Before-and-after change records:
== Segment start ==

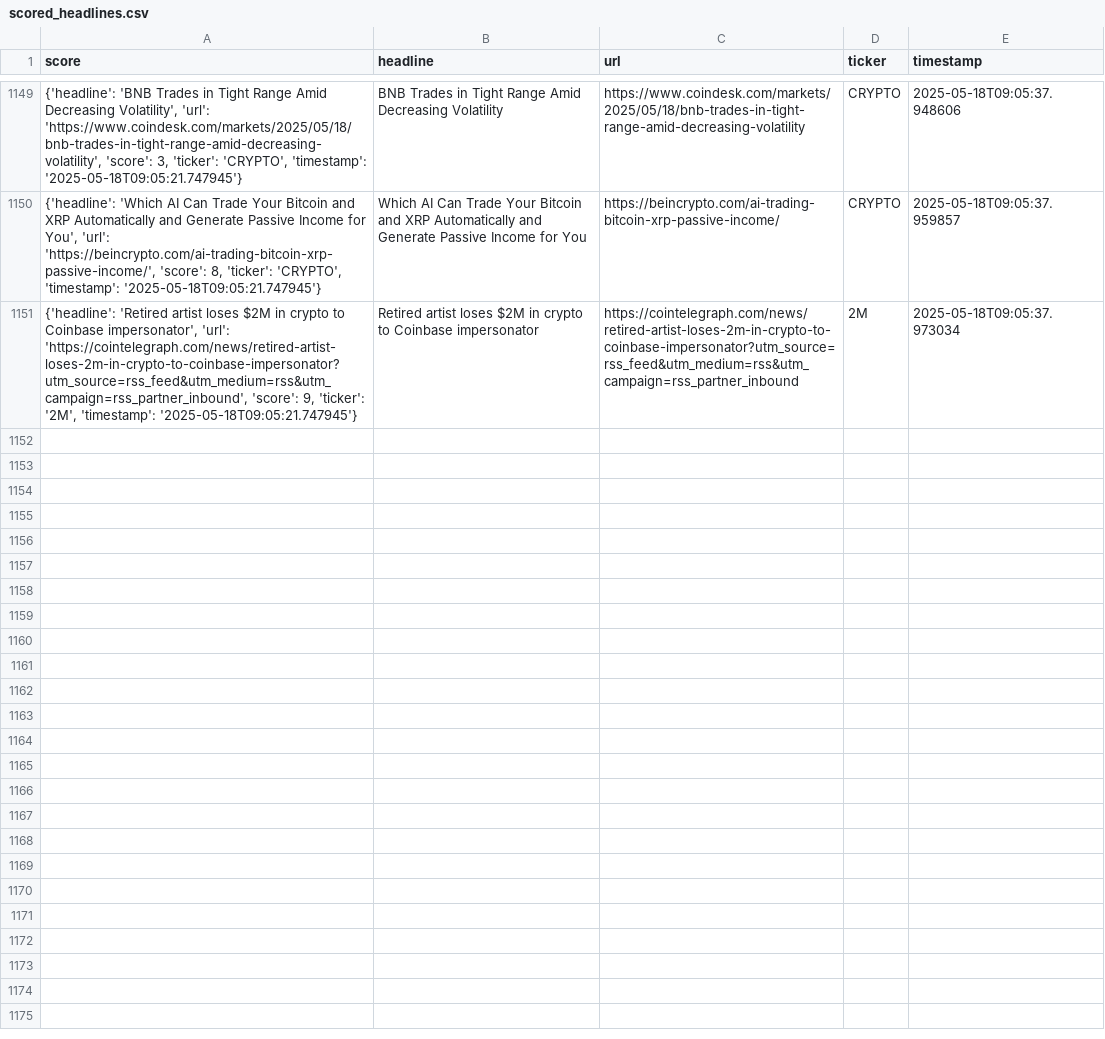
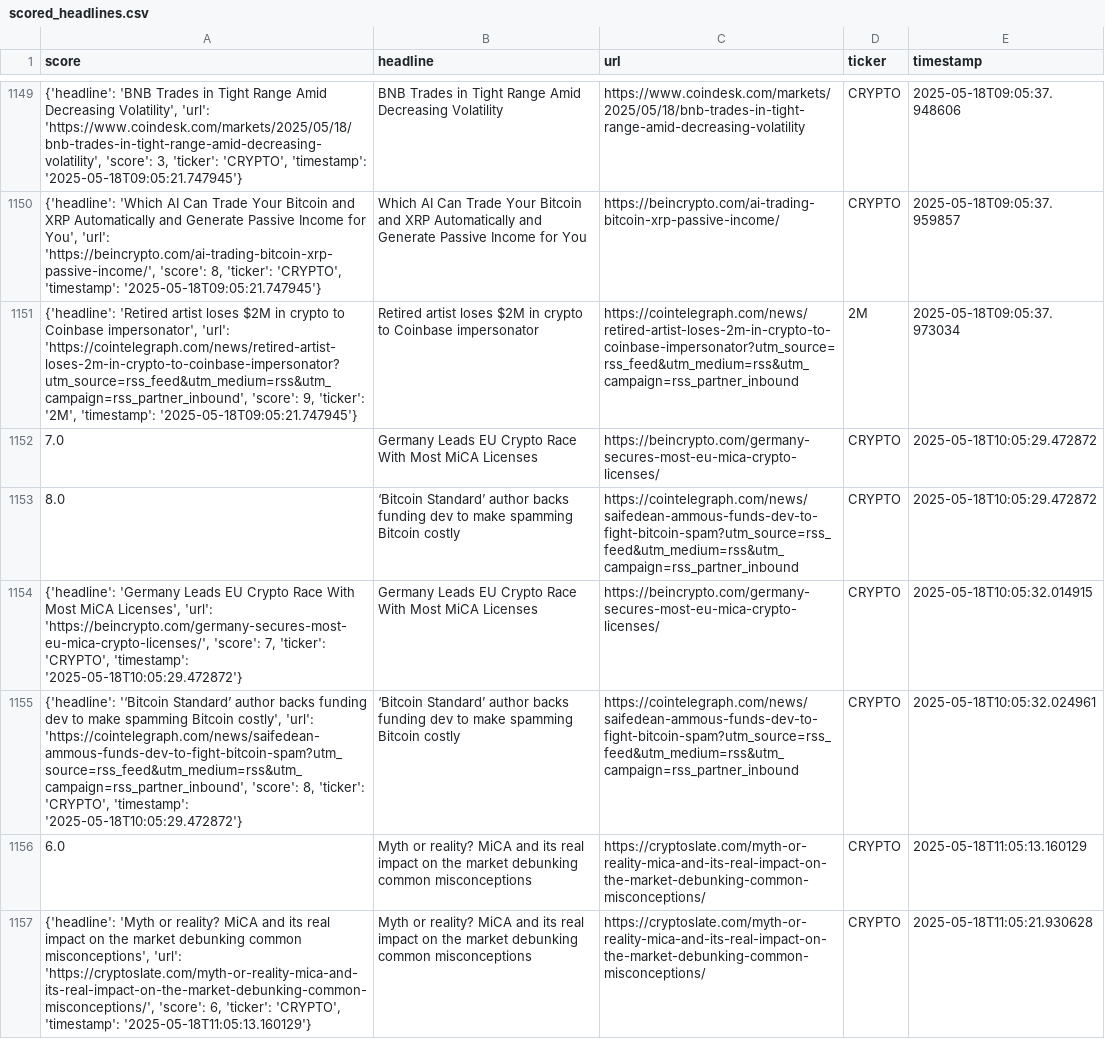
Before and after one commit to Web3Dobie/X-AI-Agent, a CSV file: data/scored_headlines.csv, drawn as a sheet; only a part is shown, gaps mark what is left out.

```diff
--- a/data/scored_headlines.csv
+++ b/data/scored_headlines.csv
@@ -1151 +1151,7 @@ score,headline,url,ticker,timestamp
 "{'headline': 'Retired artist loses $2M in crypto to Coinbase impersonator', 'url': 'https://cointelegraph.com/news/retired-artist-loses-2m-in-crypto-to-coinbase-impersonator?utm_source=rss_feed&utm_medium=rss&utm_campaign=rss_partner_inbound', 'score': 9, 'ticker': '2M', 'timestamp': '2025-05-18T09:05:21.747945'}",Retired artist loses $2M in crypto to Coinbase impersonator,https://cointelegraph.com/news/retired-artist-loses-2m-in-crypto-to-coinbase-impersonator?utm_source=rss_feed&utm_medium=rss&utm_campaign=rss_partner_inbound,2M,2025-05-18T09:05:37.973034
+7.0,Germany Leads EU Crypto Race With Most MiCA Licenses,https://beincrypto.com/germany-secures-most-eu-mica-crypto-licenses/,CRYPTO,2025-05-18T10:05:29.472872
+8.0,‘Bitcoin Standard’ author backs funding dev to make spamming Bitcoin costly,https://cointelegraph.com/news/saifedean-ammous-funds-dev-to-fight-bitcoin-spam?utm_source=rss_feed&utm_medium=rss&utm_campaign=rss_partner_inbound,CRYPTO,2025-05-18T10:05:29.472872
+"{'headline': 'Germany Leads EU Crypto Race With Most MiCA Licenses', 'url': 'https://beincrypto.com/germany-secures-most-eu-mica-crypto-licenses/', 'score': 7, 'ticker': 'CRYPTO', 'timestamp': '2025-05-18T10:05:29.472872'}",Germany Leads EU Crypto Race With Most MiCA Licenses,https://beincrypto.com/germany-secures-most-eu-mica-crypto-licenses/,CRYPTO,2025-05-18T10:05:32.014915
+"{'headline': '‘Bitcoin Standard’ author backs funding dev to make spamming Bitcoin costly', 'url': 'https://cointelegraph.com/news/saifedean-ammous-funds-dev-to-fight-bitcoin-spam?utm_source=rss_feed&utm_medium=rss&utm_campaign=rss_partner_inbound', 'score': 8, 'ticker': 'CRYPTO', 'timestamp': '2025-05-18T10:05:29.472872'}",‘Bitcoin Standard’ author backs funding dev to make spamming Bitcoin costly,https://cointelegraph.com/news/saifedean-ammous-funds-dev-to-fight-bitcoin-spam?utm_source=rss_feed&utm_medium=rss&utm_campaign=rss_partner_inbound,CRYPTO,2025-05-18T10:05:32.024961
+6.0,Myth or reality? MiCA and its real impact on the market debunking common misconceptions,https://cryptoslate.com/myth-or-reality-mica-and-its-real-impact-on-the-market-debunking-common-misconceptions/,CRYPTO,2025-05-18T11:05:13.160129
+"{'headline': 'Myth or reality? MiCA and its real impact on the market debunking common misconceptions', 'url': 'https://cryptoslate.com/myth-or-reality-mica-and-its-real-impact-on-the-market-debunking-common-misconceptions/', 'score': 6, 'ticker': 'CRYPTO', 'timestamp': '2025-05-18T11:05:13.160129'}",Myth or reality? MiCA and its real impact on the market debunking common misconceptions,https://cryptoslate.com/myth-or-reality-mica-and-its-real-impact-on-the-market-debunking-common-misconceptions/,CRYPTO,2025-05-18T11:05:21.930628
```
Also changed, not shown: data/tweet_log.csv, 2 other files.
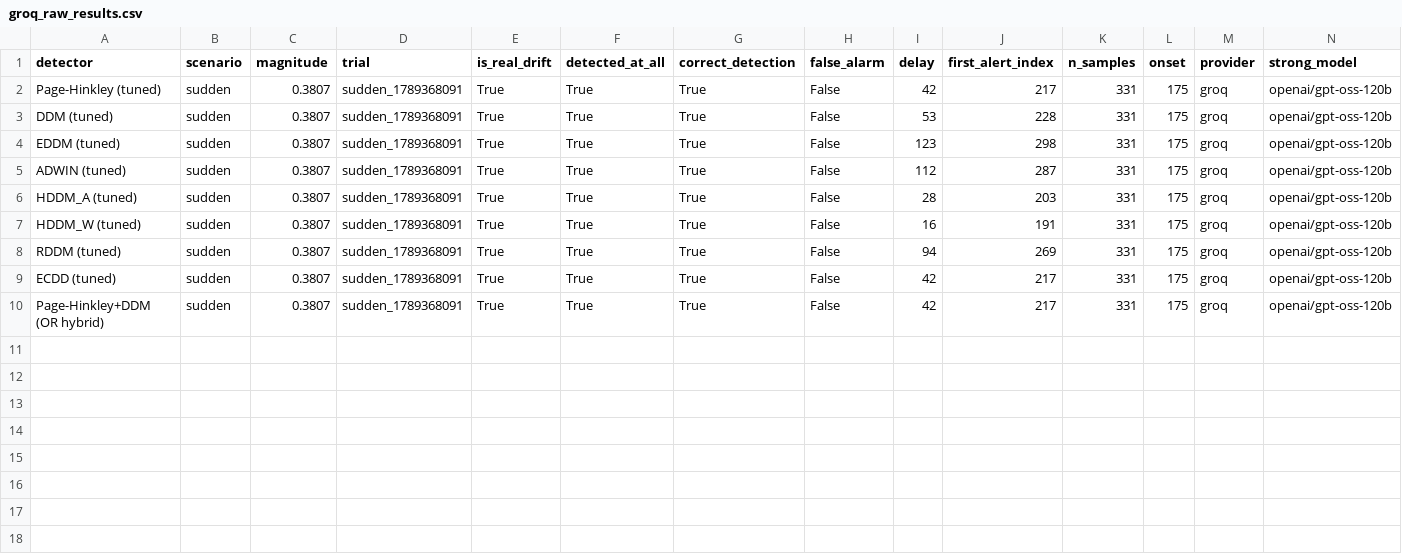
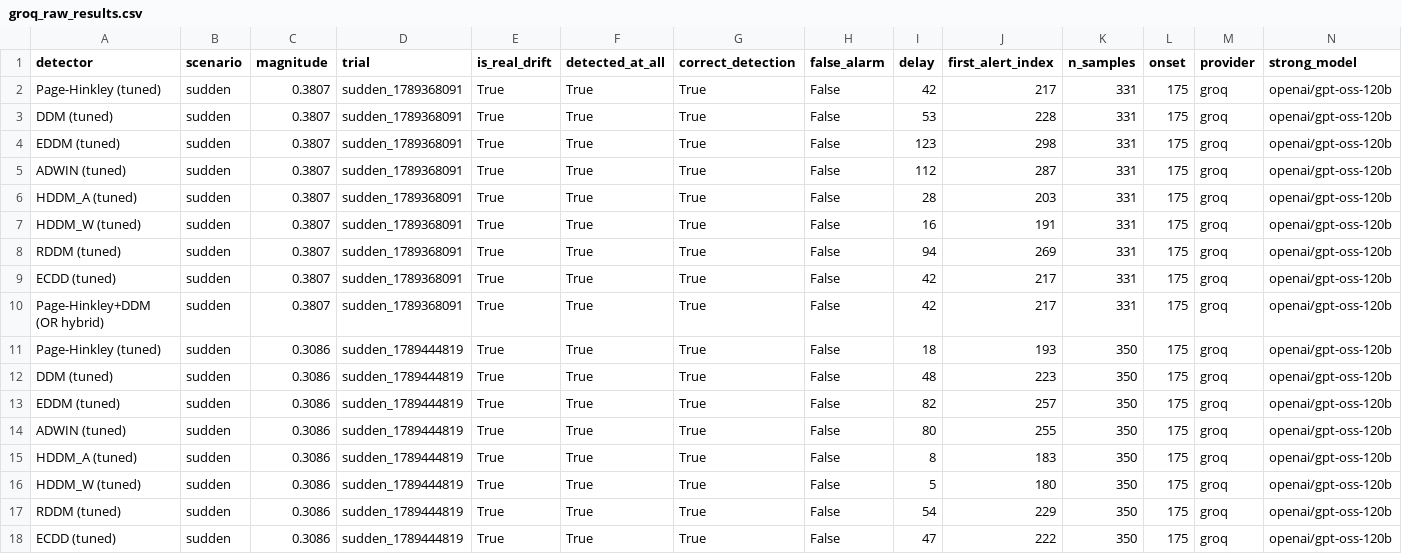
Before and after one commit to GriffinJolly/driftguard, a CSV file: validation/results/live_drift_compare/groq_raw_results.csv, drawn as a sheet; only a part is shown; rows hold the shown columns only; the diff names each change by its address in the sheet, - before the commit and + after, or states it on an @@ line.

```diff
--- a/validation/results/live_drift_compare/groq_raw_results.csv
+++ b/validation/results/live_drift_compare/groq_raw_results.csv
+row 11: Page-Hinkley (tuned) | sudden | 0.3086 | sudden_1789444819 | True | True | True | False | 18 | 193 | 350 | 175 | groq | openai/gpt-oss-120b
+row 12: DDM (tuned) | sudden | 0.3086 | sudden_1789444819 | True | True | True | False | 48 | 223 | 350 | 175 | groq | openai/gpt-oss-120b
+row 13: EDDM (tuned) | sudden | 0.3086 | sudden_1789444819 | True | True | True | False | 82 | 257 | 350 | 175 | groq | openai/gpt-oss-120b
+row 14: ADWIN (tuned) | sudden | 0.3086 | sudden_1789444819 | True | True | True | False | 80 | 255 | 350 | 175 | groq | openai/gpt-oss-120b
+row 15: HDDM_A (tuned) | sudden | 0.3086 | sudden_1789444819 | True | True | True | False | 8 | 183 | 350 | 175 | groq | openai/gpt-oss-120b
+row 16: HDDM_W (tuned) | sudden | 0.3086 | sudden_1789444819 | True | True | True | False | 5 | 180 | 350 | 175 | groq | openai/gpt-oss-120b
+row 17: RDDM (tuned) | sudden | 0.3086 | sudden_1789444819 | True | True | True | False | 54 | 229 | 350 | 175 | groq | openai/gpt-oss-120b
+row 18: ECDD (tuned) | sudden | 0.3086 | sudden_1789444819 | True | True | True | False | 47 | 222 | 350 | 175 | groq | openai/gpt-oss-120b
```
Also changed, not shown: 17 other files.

== Segment end ==

Only lines with the word "secures" go in the answer. Take them all from the entries above.

+7.0,Germany Leads EU Crypto Race With Most MiCA Licenses,https://beincrypto.com/germany-secures-most-eu-mica-crypto-licenses/,CRYPTO,2025-05-18T10:05:29.472872
+"{'headline': 'Germany Leads EU Crypto Race With Most MiCA Licenses', 'url': 'https://beincrypto.com/germany-secures-most-eu-mica-crypto-licenses/', 'score': 7, 'ticker': 'CRYPTO', 'timestamp': '2025-05-18T10:05:29.472872'}",Germany Leads EU Crypto Race With Most MiCA Licenses,https://beincrypto.com/germany-secures-most-eu-mica-crypto-licenses/,CRYPTO,2025-05-18T10:05:32.014915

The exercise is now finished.